There’s a story about the Buddha - that shortly after his enlightenment, he was met on the road by a man who was clearly awestruck by the Buddha’s peaceful radiance.
Assuming that he was some kind of celestial being, the man asked him, “Are you a god?” The Buddha replied “No.” The man tried several other guesses, but each time the Buddha said “No.”
Finally, the man asked, “Well, what are you?”
The Buddha replied simply, “I am awake.”
For spiritual seekers like you and I, we are walking the path of awakening. But what does it mean to be truly awake? If waking up means to discover a perfect peace and a perfect love within ourselves, we may feel ourselves a long way off from perfection. Our lives, both personally and collectively, might feel more chaotic and uncertain than ever before.
How do we find enlightenment in the middle of such a mess?
The truth is: the only place to find enlightenment is in the middle of a mess. Waking up doesn’t mean we stop being human beings living complicated lives on a very complicated planet. It’s not about blocking out our emotions, never being angry or depressed, or being oblivious to the problems of the world.
In the Zen tradition, a buddha that feels nothing, thinks nothing, and experiences nothing is called a “stone buddha” - like the buddha statue sitting in my backyard garden. In fact, I have buddha statues all over my house and I treat each of them with reverence - but our goal is not to become like a statue.
It is to become fully human & fully awake.
These two states - human & awake - are not in conflict with one another. On the contrary, they are complimentary states of being.
When you are experiencing heavy waves of emotion, when you feel confused or lost, you have not failed at being a spiritual person. You have not suddenly become a failure at spirituality simply because the messiness of life came knocking at your door.
The wise spiritual traditions of the world remind us that “messiness” - in the form of change, uncertainty, suffering - is part of the fabric of the reality we find ourselves in.

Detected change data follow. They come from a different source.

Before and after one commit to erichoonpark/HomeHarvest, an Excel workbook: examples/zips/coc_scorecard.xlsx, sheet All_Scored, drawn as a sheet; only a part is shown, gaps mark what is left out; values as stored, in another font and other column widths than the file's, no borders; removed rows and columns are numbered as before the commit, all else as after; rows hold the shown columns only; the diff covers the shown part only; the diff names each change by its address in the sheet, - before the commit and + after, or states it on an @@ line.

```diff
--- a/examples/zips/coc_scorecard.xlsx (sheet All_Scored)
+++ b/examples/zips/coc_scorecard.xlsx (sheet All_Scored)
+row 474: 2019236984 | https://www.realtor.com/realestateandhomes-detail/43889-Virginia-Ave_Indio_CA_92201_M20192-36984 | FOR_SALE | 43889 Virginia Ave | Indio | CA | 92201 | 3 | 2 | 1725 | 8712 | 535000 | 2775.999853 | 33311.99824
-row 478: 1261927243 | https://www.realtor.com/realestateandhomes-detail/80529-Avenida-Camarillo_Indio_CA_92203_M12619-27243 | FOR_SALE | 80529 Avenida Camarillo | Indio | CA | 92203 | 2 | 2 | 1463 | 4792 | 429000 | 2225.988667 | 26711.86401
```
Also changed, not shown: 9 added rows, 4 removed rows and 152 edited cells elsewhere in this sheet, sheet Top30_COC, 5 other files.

Taoism teaches us, of course, about yin & yang - the ever-alternating, ever-balancing energies of light & dark, joy & pain, fortune & misfortune. The wise person doesn’t plant their feet on one side of that equation and demand to stay forever in the light, in joy, in good fortune. Instead, the person living in accordance with the Tao walks the fine line balanced between yin & yang, accepting all as it comes, at peace within themselves.
Our inner peace doesn’t grow from the assurance that everything is always going to work out in our favor, that we will never suffer, that we have transcended all forms of messiness. True peace arrives when we realize we have within ourselves the capacity of a buddha to move through all forms of messiness with grace - with kindness to ourselves and others, with the wisdom that no matter how intense the suffering feels, it too shall pass.
This grace, kindness, and wisdom actually give us permission to feel what we’re feeling - without shame, without the fear that it will overwhelm us.
That moment, when we can be fully with what is - without judgment, without fear, but greeting it with grace - that moment is a taste of being fully human & fully awake.
So you do not have to wait for the messiness of life to disappear before you wake up. In fact, if that is what you’re waiting for, you’ll be waiting for a long time. But enlightenment is not some far-off event in the future. Enlightenment is right here, now, in this moment, when we greet our life fully, just as it is.